PROVIDED ENTRIES Start Marker
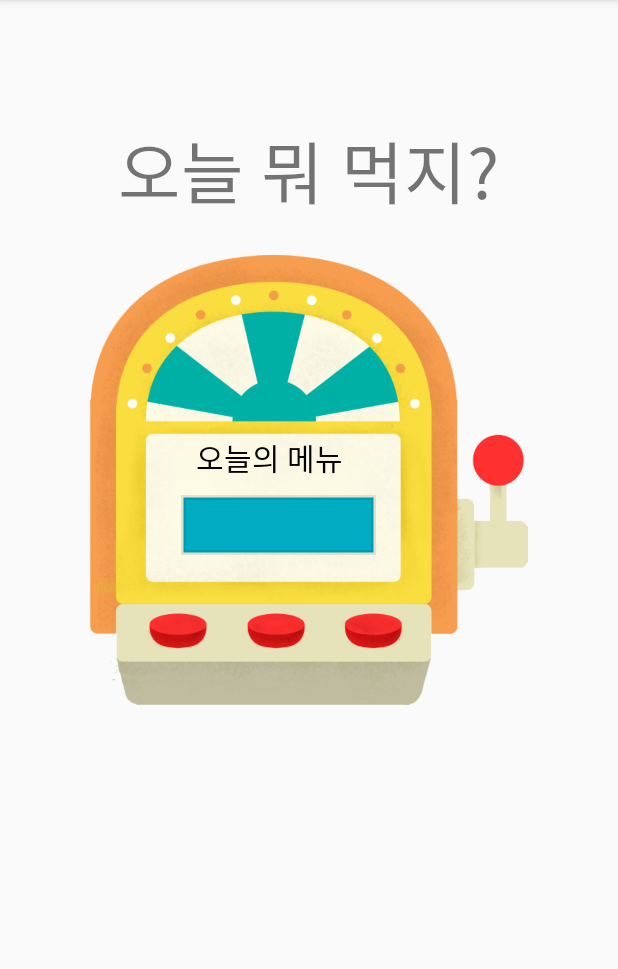
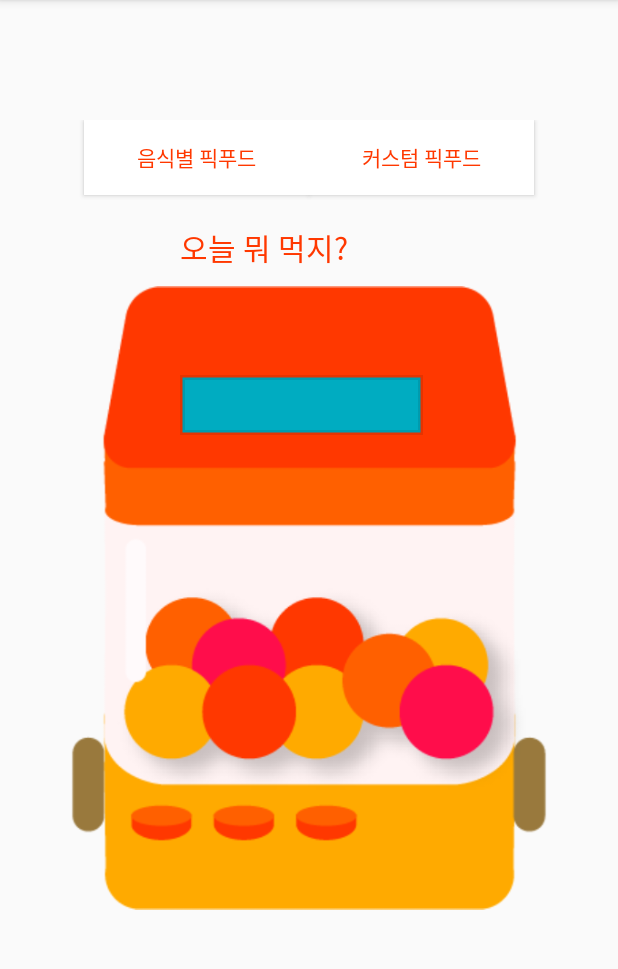
Before and after one commit to bigand32/foodpick, an Android app: the fragment MainTabFragment3 shown on its own in the app's theme, on a phone screen of 412 x 824 dp, the part 84-1053 px from its top. Run offline under Robolectric (Android 15) with nearby library versions, the phone set to English and light mode, and no system bars; Roboto replaces fonts that are not available here.

Commit message:
뽑기기계수정

```diff
--- a/app/build.gradle
+++ b/app/build.gradle
@@ -46,9 +46,9 @@ dependencies {
     implementation 'com.google.firebase:firebase-database:17.0.0'
     implementation 'com.google.firebase:firebase-auth:17.0.0'
     implementation 'com.google.firebase:firebase-storage:17.0.0'
-    implementation  'com.android.support:recyclerview-v7:28.0.0'
+    implementation 'com.android.support:recyclerview-v7:28.0.0'
     implementation 'com.android.support:cardview-v7:28.0.0'
-    implementation  'com.github.bumptech.glide:glide:4.8.0'
+    implementation 'com.github.bumptech.glide:glide:4.8.0'
 }
 
 
--- a/app/src/main/res/layout/tab_fragment3.xml
+++ b/app/src/main/res/layout/tab_fragment3.xml
@@ -16,61 +16,73 @@
         android:layout_marginTop="80dp"
         android:layout_marginBottom="150dp"
         >
+
+
+
+        <Button
+            android:id="@+id/btn_counp"
+            android:layout_width="150dp"
+            android:layout_height="50dp"
+            android:layout_gravity="center_horizontal"
+            android:text="음식별 픽푸드"
+            android:layout_marginTop="25dp"
+            android:background="#ffffff"
+            android:textColor="#FF3800" />
+
+        <Button
+            android:id="@+id/btn_customp"
+            android:layout_width="150dp"
+            android:layout_height="50dp"
+            android:layout_gravity="center_horizontal"
+            android:text="커스텀 픽푸드"
+            android:layout_marginTop="25dp"
+            android:background="#ffffff"
+            android:textColor="#FF3800" />
+
+    </LinearLayout>
+
     <TextView
         android:layout_width="wrap_content"
         android:layout_height="wrap_content"
         android:id="@+id/font1"
         android:text="오늘 뭐 먹지?"
         android:layout_gravity="center_vertical"
-    android:textSize="45dp"/>
-</LinearLayout>
+        android:layout_marginTop="150dp"
+        android:layout_marginLeft="120dp"
+        android:textColor="#FF3800"
+        android:textSize="20dp"/>
+
+
     <ImageView
-    android:layout_centerHorizontal="true"
-
-    android:layout_marginTop="170dp"
         android:id="@+id/test"
-    android:layout_width="350dp"
-    android:layout_height="300dp"
-    android:src="@drawable/put"/>
-            <TextView
-
-                android:layout_alignLeft="@+id/test"
-                android:layout_alignRight="@+id/test"
-                android:layout_alignTop="@+id/test"
-                android:layout_marginTop="120dp"
         android:layout_width="wrap_content"
         android:layout_height="wrap_content"
-                android:textSize="20dp"
-   android:layout_marginLeft="100dp"
-                android:layout_gravity="center_horizontal"
-                android:text="오늘의 메뉴"
-                android:textColor="#000000"
-                />
-
+        android:layout_centerHorizontal="true"
+        android:layout_marginTop="170dp"
+        android:src="@drawable/pick2" />
 
     <TextView
 
         android:layout_alignLeft="@+id/test"
         android:layout_alignRight="@+id/test"
         android:layout_alignTop="@+id/test"
-            android:layout_width="30dp"
+        android:layout_width="40dp"
         android:id="@+id/tv_st_reason"
         android:background="@drawable/xml_border"
         android:gravity="center"
         android:textSize="30dp"
-            android:textColor="#ffffff"
-            android:layout_marginTop="160dp"
-            android:layout_marginLeft="90dp"
+        android:textColor="#000000"
+        android:layout_marginTop="80dp"
+        android:layout_marginLeft="120dp"
         android:layout_marginRight="130dp"
         android:layout_height="40dp">
 
     </TextView>
     <Button
-
         android:layout_width="50dp"
         android:layout_height="50dp"
-            android:layout_marginLeft="65dp"
-            android:layout_marginTop="390dp"
+        android:layout_marginLeft="75dp"
+        android:layout_marginTop="490dp"
         android:background="#00ff0000"
         android:id="@+id/start"
         android:layout_gravity="center_horizontal"
@@ -80,7 +92,7 @@ android:id="@+id/font1"
         android:layout_width="50dp"
         android:layout_height="50dp"
         android:layout_marginLeft="130dp"
-        android:layout_marginTop="390dp"
+        android:layout_marginTop="490dp"
         android:background="#00ff0000"
         android:id="@+id/start2"
         android:layout_gravity="center_horizontal"
@@ -91,13 +103,9 @@ android:id="@+id/font1"
         android:layout_width="50dp"
         android:layout_height="50dp"
         android:layout_marginLeft="195dp"
-        android:layout_marginTop="390dp"
+        android:layout_marginTop="490dp"
         android:background="#00ff0000"
         android:id="@+id/start3"
         android:layout_gravity="center_horizontal"
         />
-
-
-
-
 </RelativeLayout>
```
Also changed, not shown: app/src/main/AndroidManifest.xml (+9 -6 lines), app/src/main/java/com/example/sosimtapa/Bbs.java (added, +23 -0 lines), app/src/main/java/com/example/sosimtapa/CustomActivity.java (added, +78 -0 lines), app/src/main/java/com/example/sosimtapa/MyAdapter.java (+65 -1 lines), app/src/main/java/com/example/sosimtapa/Upload.java (+11 -0 lines), app/src/main/java/com/example/sosimtapa/write.java (+6 -14 lines), app/src/main/res/layout/activity_custom.xml (added, +113 -0 lines), app/src/main/res/layout/popup_activity.xml (added, +33 -0 lines), app/src/main/res/drawable/pick.png (added), app/src/main/res/drawable/pick2.png (added). Lines whose indentation alone changed are shown as unchanged.
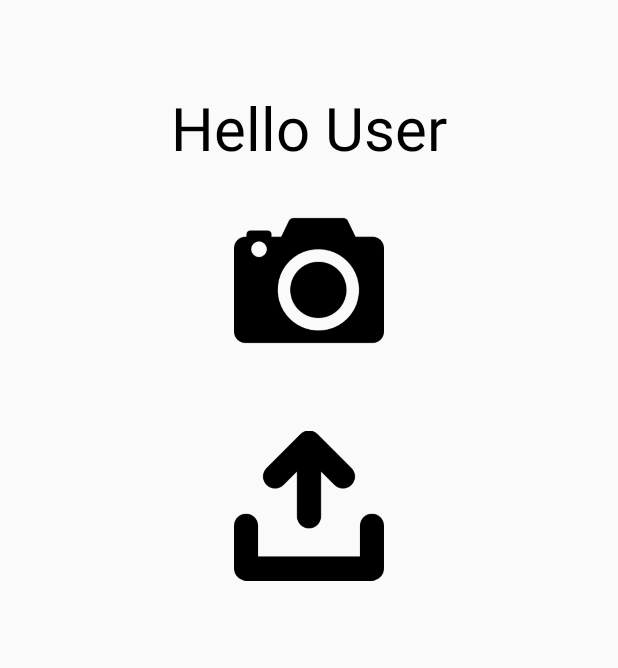
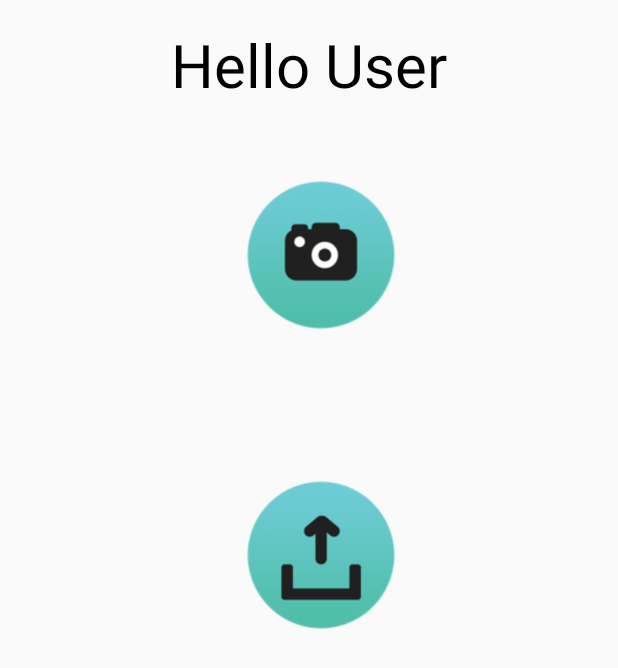
Before and after one commit to dmonroym/TheSelfieStudio, an Android app: the layout activity_main.xml on its own in the app's theme, with its tools: preview values and no code run, on a phone screen of 412 x 824 dp. Shown: the top 668 px of the screen. Run offline under Robolectric (Android 15) with nearby library versions, the phone set to English and light mode, and no system bars.

Commit message:
added new buttons for the homescreen. also added launch icon

```diff
--- a/app/src/main/AndroidManifest.xml
+++ b/app/src/main/AndroidManifest.xml
@@ -13,7 +13,7 @@
 
     <application
         android:allowBackup="true"
-        android:icon="@mipmap/ic_launcher"
+        android:icon="@drawable/selfiestudio_icon"
         android:label="@string/app_name"
         android:theme="@style/AppTheme" >
         <activity
--- a/app/src/main/res/layout/activity_main.xml
+++ b/app/src/main/res/layout/activity_main.xml
@@ -36,26 +36,26 @@
         android:textAppearance="?android:attr/textAppearanceMedium"
         android:text="Hello User"
         android:id="@+id/greeting"
-        android:layout_marginTop="42dp"
+        android:textSize="40dp"
+        android:textColor="#000000"
         android:layout_alignParentTop="true"
-        android:layout_centerHorizontal="true"
-        android:textSize="40dp"
-        android:textColor="#000000" />
+        android:layout_centerHorizontal="true" />
 
     <ImageView
-        android:layout_width="100dp"
-        android:layout_height="150dp"
+        android:layout_width="200dp"
+        android:layout_height="200dp"
         android:id="@+id/imageView2"
-        android:src="@drawable/camera"
+        android:src="@drawable/cameraicon"
+        android:onClick="takePicture"
         android:layout_below="@+id/greeting"
-        android:layout_centerHorizontal="true"
-        android:onClick="takePicture"/>
+        android:layout_alignLeft="@+id/greeting"
+        android:layout_alignStart="@+id/greeting" />
 
     <ImageView
-        android:layout_width="100dp"
-        android:layout_height="150dp"
+        android:layout_width="200dp"
+        android:layout_height="200dp"
         android:id="@+id/imageView3"
-        android:src="@drawable/upload"
+        android:src="@drawable/uploadicon"
         android:onClick="uploadPicture"
         android:layout_below="@+id/imageView2"
         android:layout_alignLeft="@+id/imageView2"
```
Also changed, not shown: app/src/main/res/drawable/camera.png (deleted), app/src/main/res/drawable/cameraicon.png (added), app/src/main/res/drawable/selfiestudio_icon.png (added), app/src/main/res/drawable/upload.png (deleted), app/src/main/res/drawable/uploadicon.png (added).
PROVIDED ENTRIES End Marker
▶ [TASK PROMPT]
Looking at the records above, how many lines include "implementation"? Please give the number and nothing more.

▶ [TASK RESULT]
8